Go professional from the start. While the route you take to get there will unfold as you go, it’s good to have a general sense of where you are going and the utmost level of professionalism when you interact with the people you are including in the film. When I interview famous doctors and politicians, I feel a heavy level of responsibility to respect the time they are putting towards this and shine them in the best possible light. This same respect holds true to everyone I interact with. The recording of a film should maintain 100% quality throughout.
Momentum builds upon itself. When I got my first interview with the respected vegan author David Simon and the first professionally recorded interview with Aline Dürr, I leaned on this existing momentum which (I believed) helped other influential people in the vegan world take my work more seriously. And it just continues to grow from there.
Now, instead of saying I want to interview them for a film that I thought out in my mind, they can see that I actually have something concrete in the works.
With one final word that I am overjoyed with how warm and receptive people are in helping me with this film, I’d like to move onto another important aspect, which is distribution.
Getting the film out there into the world
Another documentary producer once told me that if I want to get my film on Netflix, I’m going to have to know somebody that’ll get my foot in the door.

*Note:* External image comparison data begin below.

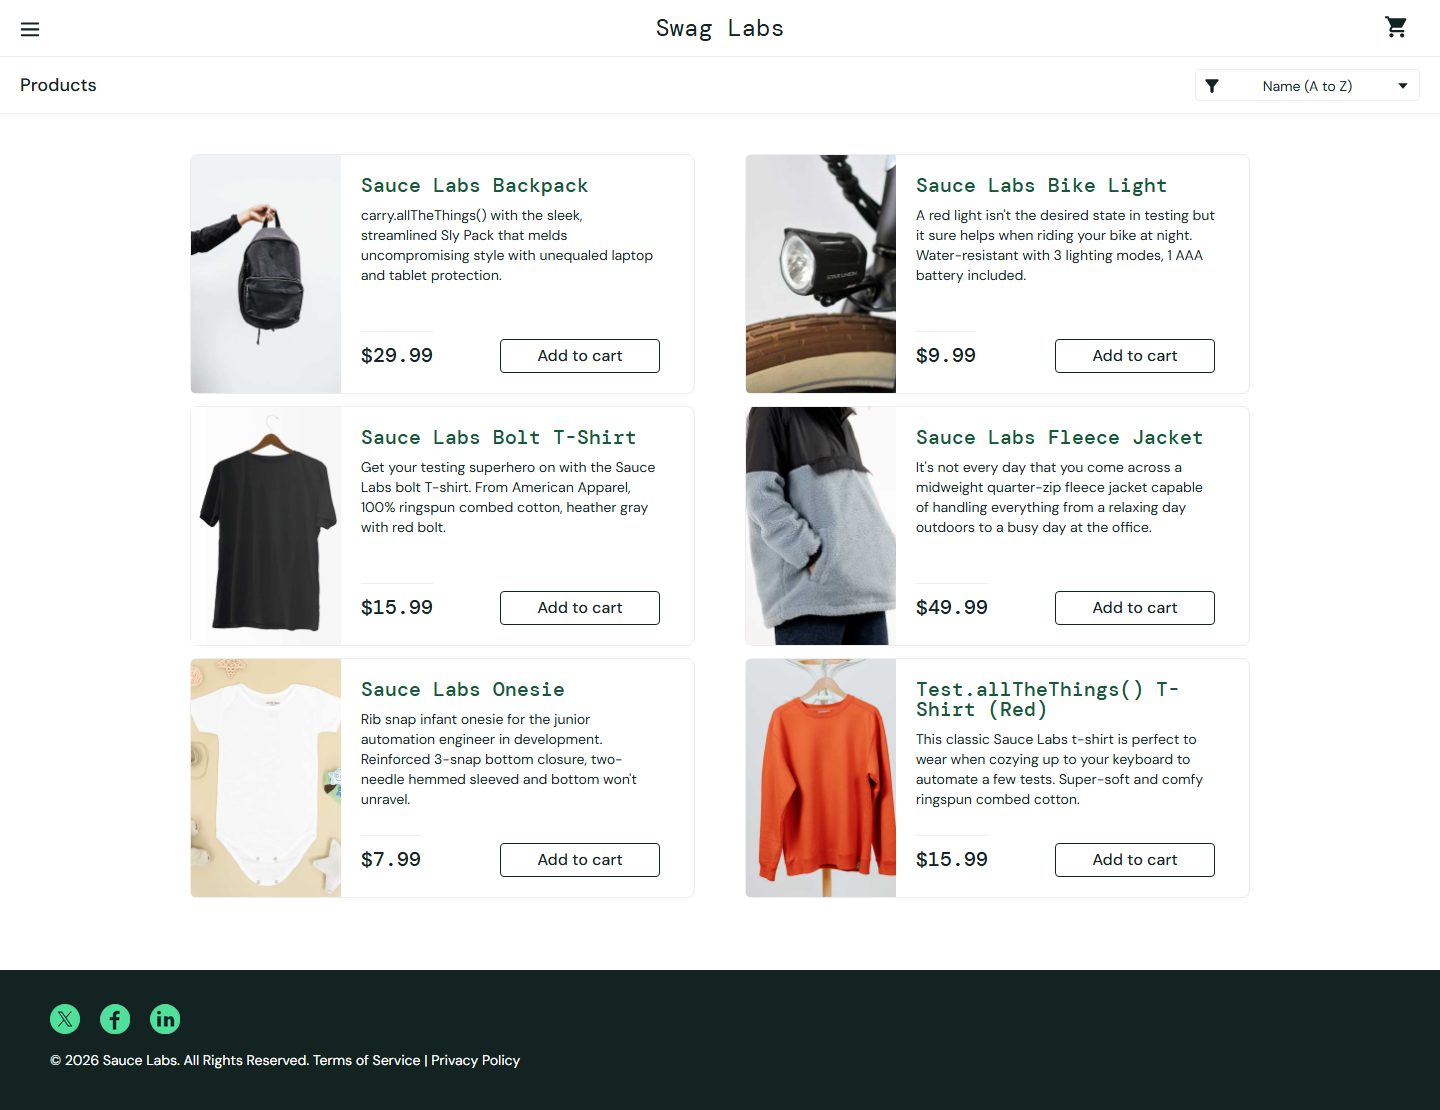
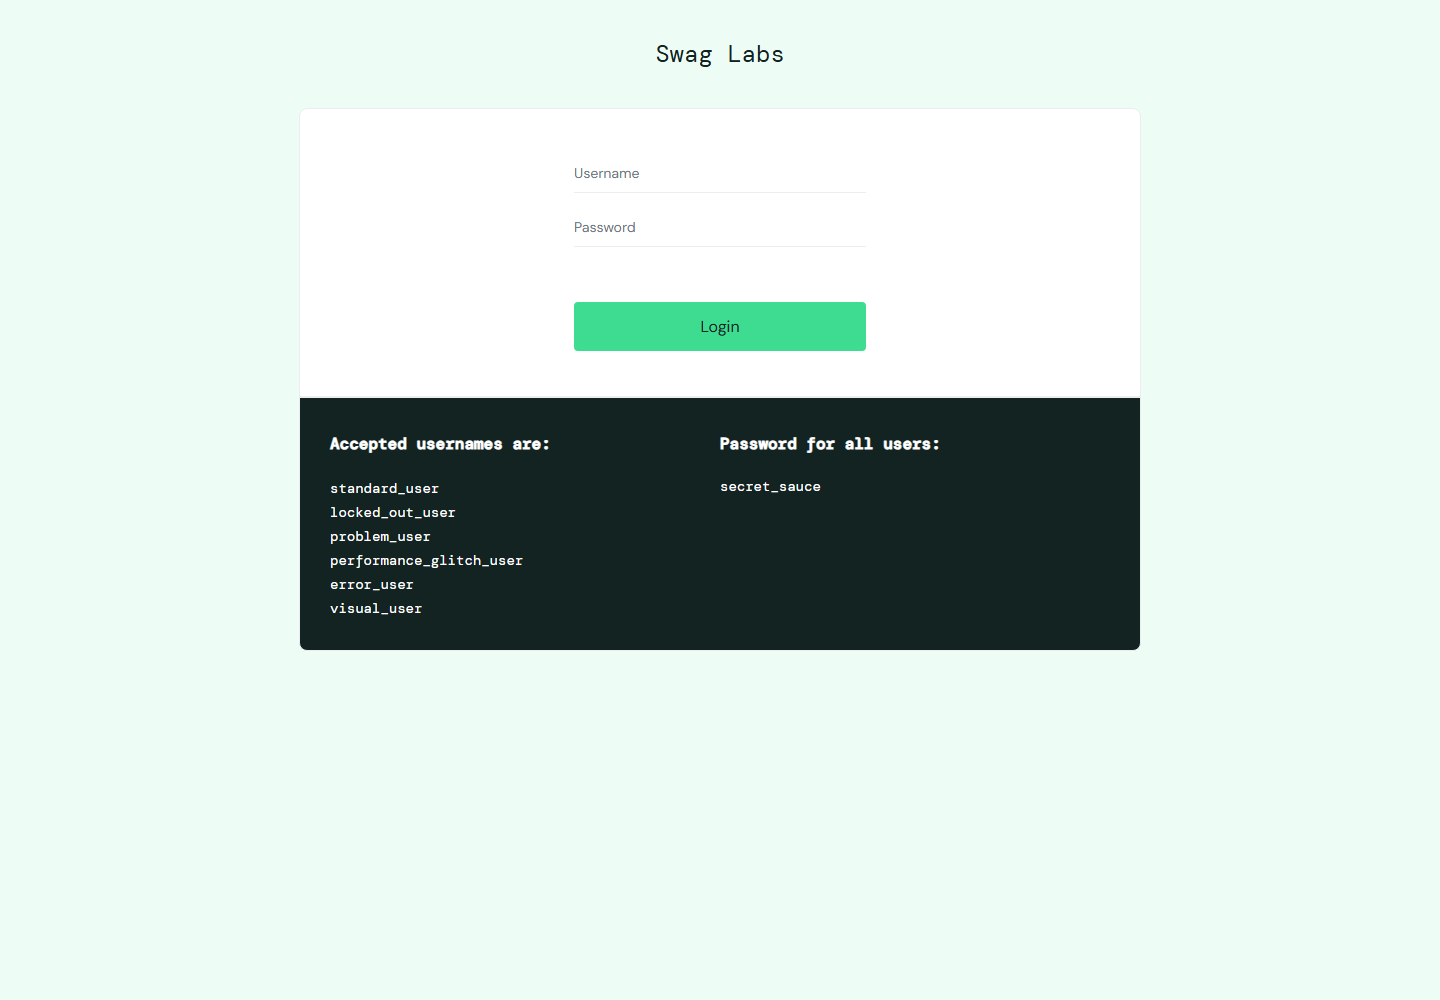
Add login screenshot to ExtentReports evidence

diff --git a/reports/html-report/index.html b/reports/html-report/index.html
@@ -46,4 +46,4 @@ Error generating stack: `+e.message+`
     <div id='root'></div>
   </body>
 </html>
[2 lines of base64/hex data omitted]

diff --git a/reports/extent-report.html b/reports/extent-report.html
@@ -35,7 +35,7 @@
 <a href="#"><span class="badge badge-primary">Login and End-to-End Checkout</span></a>
 </li>
 <li class="m-r-10">
-<a href="#"><span class="badge badge-primary">Oct 31, 2026 07:22:36 pm</span></a>
+<a href="#"><span class="badge badge-primary">Oct 31, 2026 07:25:43 pm</span></a>
 </li>
 </ul>
 </div>
@@ -81,7 +81,7 @@
           <div class="test-detail">
             <p class="name">TC-LOGIN-001 | Standard user can log in successfully</p>
             <p class="text-sm">
-              <span>19.22.36</span> / <span>00:00:00:014</span>
+              <span>19.25.43</span> / <span>00:00:00:016</span>
               <span class="badge pass-bg log float-right">Pass</span>
             </p>
           </div>
@@ -90,9 +90,9 @@
 <div class="p-v-10">
 <div class="info">
 <h5 class="test-status text-pass">TC-LOGIN-001 | Standard user can log in successfully</h5>
-<span class='badge badge-success'>10.31.2026 19.22.36</span>
-<span class='badge badge-danger'>10.31.2026 19.22.36</span>
-<span class='badge badge-default'>00:00:00:014</span>
+<span class='badge badge-success'>10.31.2026 19.25.43</span>
+<span class='badge badge-danger'>10.31.2026 19.25.43</span>
+<span class='badge badge-default'>00:00:00:016</span>
 &middot; <span class='uri-anchor badge badge-default'>#test-id=1</span>
 <span title='Skip to the next failed step' class='badge badge-danger pointer float-right ne ml-1'><i class="fa fa-fast-forward"></i></span>
 <span title='Collapse all nodes' class='badge badge-default pointer float-right ct ml-1'><i class="fa fa-compress"></i></span>
@@ -105,27 +105,42 @@
   <tbody>
       <tr class="event-row">
         <td><span class="badge log pass-bg">Pass</span></td>
-        <td>19.22.36</td>
+        <td>19.25.43</td>
         <td>
           Test pass
         </td>
       </tr>
       <tr class="event-row">
         <td><span class="badge log info-bg">Info</span></td>
-        <td>19.22.36</td>
+        <td>19.25.43</td>
         <td>
-          Duration: 5880 ms
+          Duration: 3554 ms
         </td>
       </tr>
       <tr class="event-row">
         <td><span class="badge log info-bg">Info</span></td>
-        <td>19.22.36</td>
+        <td>19.25.43</td>
+        <td>
+          login-page
+    <div class="row mb-3"><div class="col-md-3">
+    
+
+<img data-featherlight='extent-assets/TC-LOGIN-001-Standard-user-can-log-in-successfully-1.png' src="extent-assets/TC-LOGIN-001-Standard-user-can-log-in-successfully-1.png">
+  
+    
+
+    </div></div>
+        </td>
+      </tr>
+      <tr class="event-row">
+        <td><span class="badge log info-bg">Info</span></td>
+        <td>19.25.43</td>
         <td>
           login-products-page
     <div class="row mb-3"><div class="col-md-3">
     
 
-<img data-featherlight='extent-assets/TC-LOGIN-001-Standard-user-can-log-in-successfully-1.png' src="extent-assets/TC-LOGIN-001-Standard-user-can-log-in-successfully-1.png">
+<img data-featherlight='extent-assets/TC-LOGIN-001-Standard-user-can-log-in-successfully-2.png' src="extent-assets/TC-LOGIN-001-Standard-user-can-log-in-successfully-2.png">
   
     
 
@@ -144,7 +159,7 @@
           <div class="test-detail">
             <p class="name">TC-CHECKOUT-001 | Standard user completes checkout for Sauce Labs Onesie</p>
             <p class="text-sm">
-              <span>19.22.36</span> / <span>00:00:00:002</span>
+              <span>19.25.43</span> / <span>00:00:00:001</span>
               <span class="badge pass-bg log float-right">Pass</span>
             </p>
           </div>
@@ -153,9 +168,9 @@
 <div class="p-v-10">
 <div class="info">
 <h5 class="test-status text-pass">TC-CHECKOUT-001 | Standard user completes checkout for Sauce Labs Onesie</h5>
-<span class='badge badge-success'>10.31.2026 19.22.36</span>
-<span class='badge badge-danger'>10.31.2026 19.22.36</span>
-<span class='badge badge-default'>00:00:00:002</span>
+<span class='badge badge-success'>10.31.2026 19.25.43</span>
+<span class='badge badge-danger'>10.31.2026 19.25.43</span>
+<span class='badge badge-default'>00:00:00:001</span>
 &middot; <span class='uri-anchor badge badge-default'>#test-id=2</span>
 <span title='Skip to the next failed step' class='badge badge-danger pointer float-right ne ml-1'><i class="fa fa-fast-forward"></i></span>
 <span title='Collapse all nodes' class='badge badge-default pointer float-right ct ml-1'><i class="fa fa-compress"></i></span>
@@ -168,21 +183,21 @@
   <tbody>
       <tr class="event-row">
         <td><span class="badge log pass-bg">Pass</span></td>
-        <td>19.22.36</td>
+        <td>19.25.43</td>
         <td>
           Test pass
         </td>
       </tr>
       <tr class="event-row">
         <td><span class="badge log info-bg">Info</span></td>
-        <td>19.22.36</td>
+        <td>19.25.43</td>
         <td>
-          Duration: 2668 ms
+          Duration: 4400 ms
         </td>
       </tr>
       <tr class="event-row">
         <td><span class="badge log info-bg">Info</span></td>
-        <td>19.22.36</td>
+        <td>19.25.43</td>
         <td>
           product-added-to-cart
     <div class="row mb-3"><div class="col-md-3">
@@ -197,7 +212,7 @@
       </tr>
       <tr class="event-row">
         <td><span class="badge log info-bg">Info</span></td>
-        <td>19.22.36</td>
+        <td>19.25.43</td>
         <td>
           cart-item-verified
     <div class="row mb-3"><div class="col-md-3">
@@ -212,7 +227,7 @@
       </tr>
       <tr class="event-row">
         <td><span class="badge log info-bg">Info</span></td>
-        <td>19.22.36</td>
+        <td>19.25.43</td>
         <td>
           checkout-information
     <div class="row mb-3"><div class="col-md-3">
@@ -227,7 +242,7 @@
       </tr>
       <tr class="event-row">
         <td><span class="badge log info-bg">Info</span></td>
-        <td>19.22.36</td>
+        <td>19.25.43</td>
         <td>
           checkout-order-summary
     <div class="row mb-3"><div class="col-md-3">
@@ -242,7 +257,7 @@
       </tr>
       <tr class="event-row">
         <td><span class="badge log info-bg">Info</span></td>
-        <td>19.22.36</td>
+        <td>19.25.43</td>
         <td>
           checkout-completed
     <div class="row mb-3"><div class="col-md-3">
@@ -274,13 +289,13 @@
 <div class="col-md-3">
 <div class="card"><div class="card-body">
 <p class="m-b-0">Started</p>
-<h3>Oct 31, 2026 07:22:36 pm</h3>
+<h3>Oct 31, 2026 07:25:43 pm</h3>
 </div></div>
 </div>
 <div class="col-md-3">
 <div class="card"><div class="card-body">
 <p class="m-b-0">Ended</p>
-<h3>Oct 31, 2026 07:22:36 pm</h3>
+<h3>Oct 31, 2026 07:25:43 pm</h3>
 </div></div>
 </div>
 <div class="col-md-3">
@@ -331,10 +346,10 @@
 </div>
 </div>
 <div class="card-footer">
-<div><small data-tooltip='20%'><b>2</b> events passed</small></div>
+<div><small data-tooltip='18%'><b>2</b> events passed</small></div>
 <div>
 <small data-tooltip='0%'><b>0</b> events failed,
-<b data-tooltip='%'>8</b> others
+<b data-tooltip='%'>9</b> others
 </small>
 </div>
 </div>
@@ -350,7 +365,7 @@
 </div></div>
 <script>
 var timeline = {
-"TC-LOGIN-001 | Standard user can log in successfully":0.014,"TC-CHECKOUT-001 | Standard user completes checkout for Sauce Labs Onesie":0.002
+"TC-LOGIN-001 | Standard user can log in successfully":0.016,"TC-CHECKOUT-001 | Standard user completes checkout for Sauce Labs Onesie":0.001
 };
 </script>
 <div class="row">
@@ -402,7 +417,7 @@ passEvents: 2,
 failEvents: 0,
 warningEvents: 0,
 skipEvents: 0,
-infoEvents: 8
+infoEvents: 9
 };
 </script>        </div>
       </div>

diff --git a/tests/saucedemo-checkout.spec.js b/tests/saucedemo-checkout.spec.js
@@ -12,6 +12,7 @@ test('TC-LOGIN-001 | Standard user can log in successfully', async ({
     await loginPage.open();
     await expect(loginPage.loginButton).toBeVisible();
   });
+  await captureEvidence(page, testInfo, 'login-page');
 
   await test.step('Log in with the standard user account', async () => {
     await loginPage.login(credentials.username, credentials.password);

Either somebody famous attaches their name to the film or I should know somebody who works in the company. Many people pitch their ideas only to not make it all the way to the screen.
I once heard that it helped a great deal when Leonardo DiCaprio became the executive producer of Cowspiracy. One author who just got invited to produce a Netflix series told me she’s partnered with an experienced producer who already had some shows on Netflix in the past.

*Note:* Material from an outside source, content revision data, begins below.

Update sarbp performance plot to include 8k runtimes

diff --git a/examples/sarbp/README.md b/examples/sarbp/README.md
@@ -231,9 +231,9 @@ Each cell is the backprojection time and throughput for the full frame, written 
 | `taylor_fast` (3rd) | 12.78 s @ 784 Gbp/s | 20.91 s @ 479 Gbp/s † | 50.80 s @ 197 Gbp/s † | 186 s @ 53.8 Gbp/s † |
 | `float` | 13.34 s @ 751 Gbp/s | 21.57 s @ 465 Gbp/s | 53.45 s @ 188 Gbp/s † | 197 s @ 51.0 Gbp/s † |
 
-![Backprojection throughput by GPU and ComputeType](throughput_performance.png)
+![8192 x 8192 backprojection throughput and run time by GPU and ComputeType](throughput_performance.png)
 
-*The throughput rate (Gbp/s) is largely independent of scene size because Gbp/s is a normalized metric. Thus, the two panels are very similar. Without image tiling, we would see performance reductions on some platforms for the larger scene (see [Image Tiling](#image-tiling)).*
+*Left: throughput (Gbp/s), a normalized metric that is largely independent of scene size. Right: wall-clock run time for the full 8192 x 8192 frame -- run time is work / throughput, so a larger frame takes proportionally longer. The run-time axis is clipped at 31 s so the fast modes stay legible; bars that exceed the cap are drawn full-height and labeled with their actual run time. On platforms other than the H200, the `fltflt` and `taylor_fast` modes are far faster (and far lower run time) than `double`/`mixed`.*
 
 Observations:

Aside from emailing some people back and forth for a few pieces of advice, I don’t fall into either of those categories. For this reason, I’m going to rely heavily on my marketing background and take a different approach. Even if I don’t ultimately appear on Netflix, I still want the film to be seen hundreds of millions, if not billions of times.
In the past, I would write a book and then wait to get it out there after it was done. This left a lot of unread books sitting in my garage.
While I build out the film, I want it to be more than just about the end result and more about turning into a movement that involves the whole community. As part of this, I made the decision to release all of my interviews for free on my website and social media leading up to its release.
Most of the Zoom interviews will be re-recorded in 4K when I meet them in person. This way, I build momentum and a following.
In addition to recording, I am seeking the advice of other marketers and branding experts to help build out a movement of (hopefully) millions of vegans who share this cause. If I can approach a large cinema or online streaming service showing I have a following that is eager and ready to watch the film, I feel this will greatly increase the odds of being chosen to be on their platform.
Anyhow, that’s where I’m at now. Building out my social media channels. Putting together an email newsletter. Scheduling interviews via LinkedIn. Paying out of my pocket for camera gear and freelance videographers to film in their free time. Taking it one step at a time. With the confidence that one day everything will come together and my work will be done.
This is just a small glimpse behind the scenes of Creating a Vegan World.
But most importantly, what I found during my first online interview with David Simon, at the surface, we all might want to start the next billion-dollar company like Ethan Brown from Beyond Meat. But when you go out there and “do something more”, you’ll find that one thing comes most naturally to you. That’s your niche.
We are all a piece of the larger puzzle, working together as one. And one unseen step at a time, this is where the real change will continue to happen.